■ Exercise requirements:
Quote the entries word for word. Omit the pictures.

■ Materials provided:
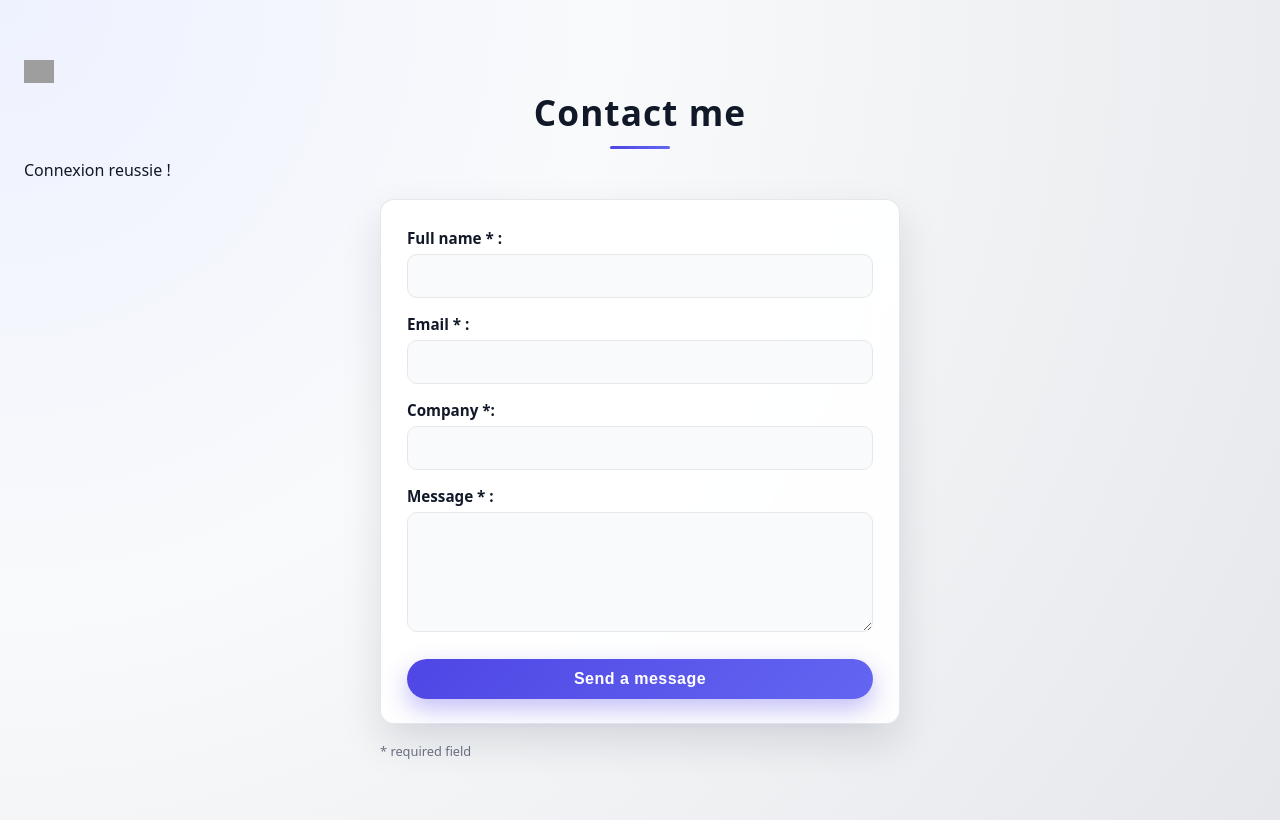
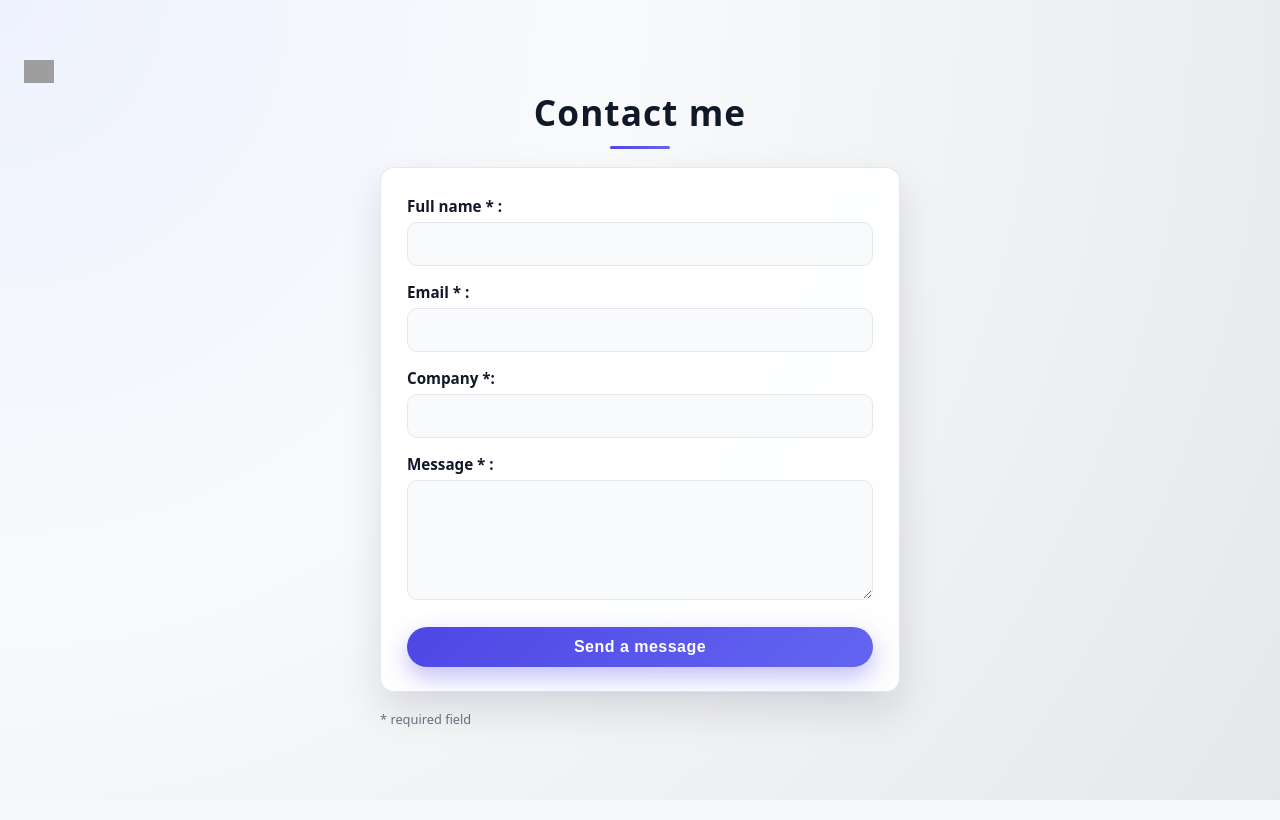
Before and after one commit to slacroix23/Projet_UE2, a PHP site: page /projet_ue2/Me_contacter.php in a window 1280 px wide. Run offline with PHP 8.4, Linux system fonts and the light colour scheme; grey boxes are pictures that could not be loaded.

Commit message:
Update Me_contacter.php

```diff
--- a/Formulaires/Me_contacter.php
+++ b/Formulaires/Me_contacter.php
@@ -26,7 +26,6 @@
         ) ;
         $pdo -> setAttribute ( PDO :: ATTR_ERRMODE , PDO :: ERRMODE_EXCEPTION ) ;
 
-        echo " Connexion reussie ! " ;
     } catch ( PDOException $e ) {
         die ( " Erreur de connexion : " . $e -> getMessage () ) ;
     }
```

■ Reply:
Before and after one commit to slacroix23/Projet_UE2, a PHP site: page /projet_ue2/Me_contacter.php in a window 1280 px wide. Run offline with PHP 8.4, Linux system fonts and the light colour scheme; grey boxes are pictures that could not be loaded.

Commit message:
Update Me_contacter.php

```diff
--- a/Formulaires/Me_contacter.php
+++ b/Formulaires/Me_contacter.php
@@ -26,7 +26,6 @@
         ) ;
         $pdo -> setAttribute ( PDO :: ATTR_ERRMODE , PDO :: ERRMODE_EXCEPTION ) ;
 
-        echo " Connexion reussie ! " ;
     } catch ( PDOException $e ) {
         die ( " Erreur de connexion : " . $e -> getMessage () ) ;
     }
```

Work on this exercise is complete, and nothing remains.